→ **Exercise directions**
Count the lines below in which "allowing" appears, then give that number by itself.

→ **Source data**
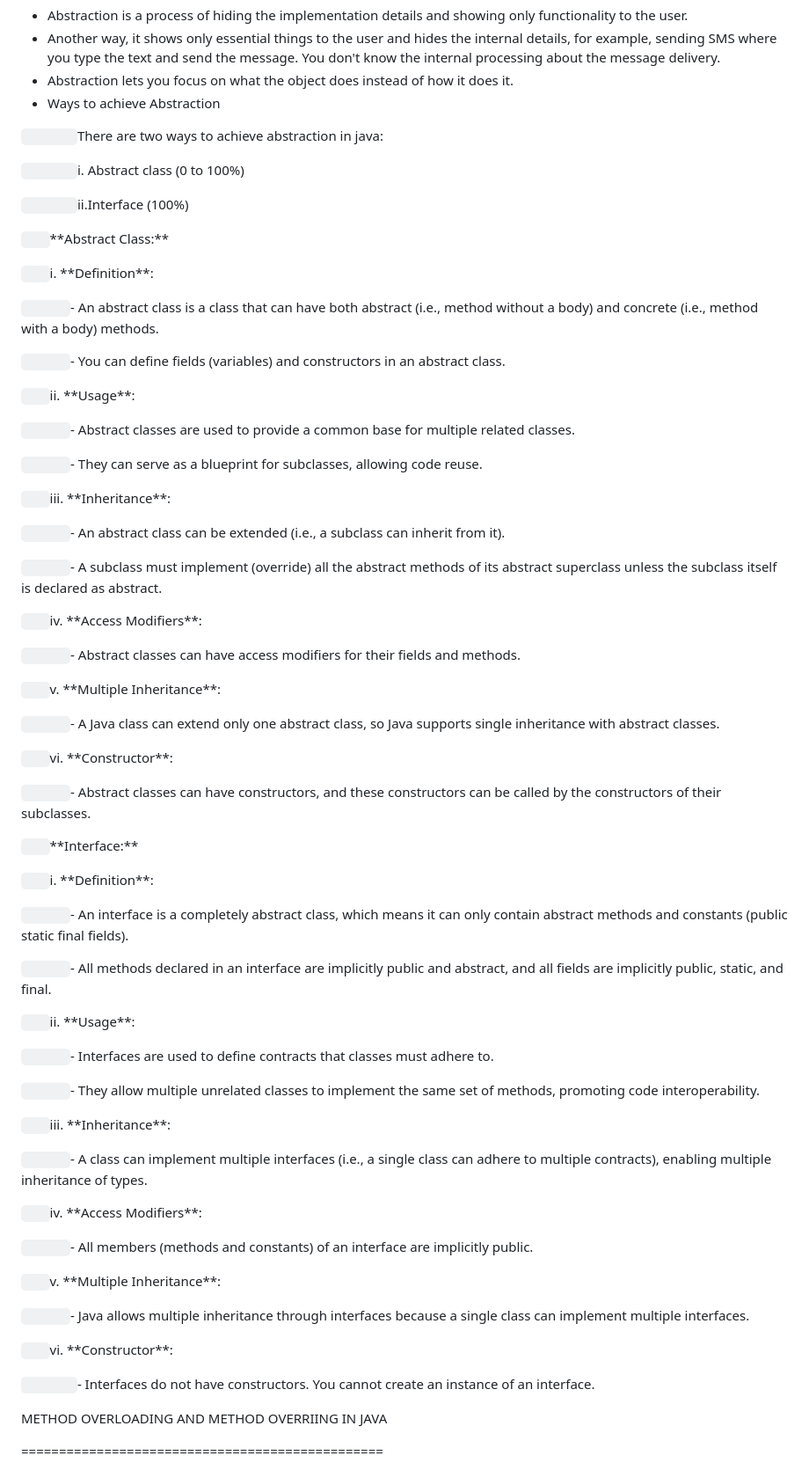
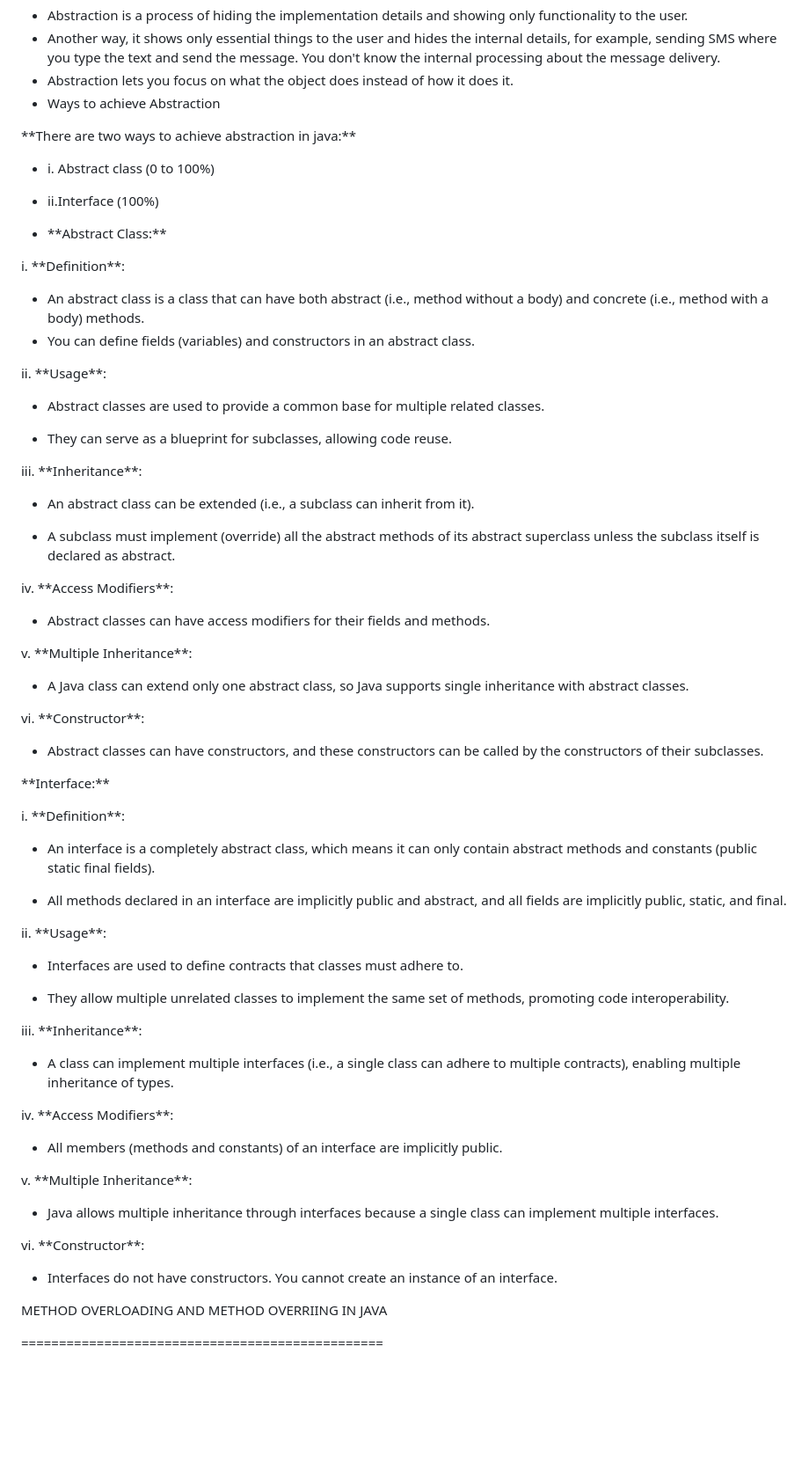
Before and after one commit to NaniBabuPallapuInnova/my_project_practice, a Markdown page: JavaTutorial.md, the part around the change printed below. Shown: that part at 88% size. Rendered like a GitHub page; blank space fills up the shorter version.

```diff
--- a/JavaTutorial.md
+++ b/JavaTutorial.md
@@ -113,75 +113,71 @@ Object-Oriented Programming (OOP) is a programming paradigm that is heavily used
 - Abstraction lets you focus on what the object does instead of how it does it.
 - Ways to achieve Abstraction
 
-`		`There are two ways to achieve abstraction in java:
+\*\*There are two ways to achieve abstraction in java:\*\*
 
-`		`i. Abstract class (0 to 100%)
+- i. Abstract class (0 to 100%)
 
-`		`ii.Interface (100%)
+- ii.Interface (100%)
 
+- \*\*Abstract Class:\*\*
 
+i\. \*\*Definition\*\*:
+- An abstract class is a class that can have both abstract (i.e., method without a body) and concrete (i.e., method with a body) methods.
+- You can define fields (variables) and constructors in an abstract class.
 
-`	`\*\*Abstract Class:\*\*
+ii\. \*\*Usage\*\*:
 
-`	`i. \*\*Definition\*\*:
+- Abstract classes are used to provide a common base for multiple related classes.
 
-`	   `- An abstract class is a class that can have both abstract (i.e., method without a body) and concrete (i.e., method with a body) methods.
+- They can serve as a blueprint for subclasses, allowing code reuse.
 
-`	   `- You can define fields (variables) and constructors in an abstract class.
+iii\. \*\*Inheritance\*\*:
 
-`	`ii. \*\*Usage\*\*:
+- An abstract class can be extended (i.e., a subclass can inherit from it).
 
-`	   `- Abstract classes are used to provide a common base for multiple related classes.
+- A subclass must implement (override) all the abstract methods of its abstract superclass unless the subclass itself is declared as abstract.
 
-`	   `- They can serve as a blueprint for subclasses, allowing code reuse.
+iv\. \*\*Access Modifiers\*\*:
 
-`	`iii. \*\*Inheritance\*\*:
+- Abstract classes can have access modifiers for their fields and methods.
 
-`	   `- An abstract class can be extended (i.e., a subclass can inherit from it).
+v\. \*\*Multiple Inheritance\*\*:
 
-`	   `- A subclass must implement (override) all the abstract methods of its abstract superclass unless the subclass itself is declared as abstract.
+- A Java class can extend only one abstract class, so Java supports single inheritance with abstract classes.
 
-`	`iv. \*\*Access Modifiers\*\*:
+vi\. \*\*Constructor\*\*:
 
-`	   `- Abstract classes can have access modifiers for their fields and methods.
+- Abstract classes can have constructors, and these constructors can be called by the constructors of their subclasses.
 
-`	`v. \*\*Multiple Inheritance\*\*:
+\*\*Interface:\*\*
 
-`	   `- A Java class can extend only one abstract class, so Java supports single inheritance with abstract classes.
+i\. \*\*Definition\*\*:
 
-`	`vi. \*\*Constructor\*\*:
+- An interface is a completely abstract class, which means it can only contain abstract methods and constants (public static final fields).
 
-`	   `- Abstract classes can have constructors, and these constructors can be called by the constructors of their subclasses.
+- All methods declared in an interface are implicitly public and abstract, and all fields are implicitly public, static, and final.
 
-`	`\*\*Interface:\*\*
+ii\. \*\*Usage\*\*:
 
-`	`i. \*\*Definition\*\*:
+- Interfaces are used to define contracts that classes must adhere to.
 
-`	   `- An interface is a completely abstract class, which means it can only contain abstract methods and constants (public static final fields).
+- They allow multiple unrelated classes to implement the same set of methods, promoting code interoperability.
 
-`	   `- All methods declared in an interface are implicitly public and abstract, and all fields are implicitly public, static, and final.
+iii\. \*\*Inheritance\*\*:
 
-`	`ii. \*\*Usage\*\*:
+- A class can implement multiple interfaces (i.e., a single class can adhere to multiple contracts), enabling multiple inheritance of types.
 
-`	   `- Interfaces are used to define contracts that classes must adhere to.
+iv. \*\*Access Modifiers\*\*:
 
-`	   `- They allow multiple unrelated classes to implement the same set of methods, promoting code interoperability.
+- All members (methods and constants) of an interface are implicitly public.
 
-`	`iii. \*\*Inheritance\*\*:
+v\. \*\*Multiple Inheritance\*\*:
 
-`	   `- A class can implement multiple interfaces (i.e., a single class can adhere to multiple contracts), enabling multiple inheritance of types.
+- Java allows multiple inheritance through interfaces because a single class can implement multiple interfaces.
 
-`	`iv. \*\*Access Modifiers\*\*:
+vi\. \*\*Constructor\*\*:
 
-`	   `- All members (methods and constants) of an interface are implicitly public.
-
-`	`v. \*\*Multiple Inheritance\*\*:
-
-`	   `- Java allows multiple inheritance through interfaces because a single class can implement multiple interfaces.
-
-`	`vi. \*\*Constructor\*\*:
-
-`		`- Interfaces do not have constructors. You cannot create an instance of an interface.
+- Interfaces do not have constructors. You cannot create an instance of an interface.
 
 
 METHOD OVERLOADING AND METHOD OVERRIING IN JAVA
```
Also changed, not shown: other parts of JavaTutorial.md (+7 -7 lines).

→ **Output of the task**
2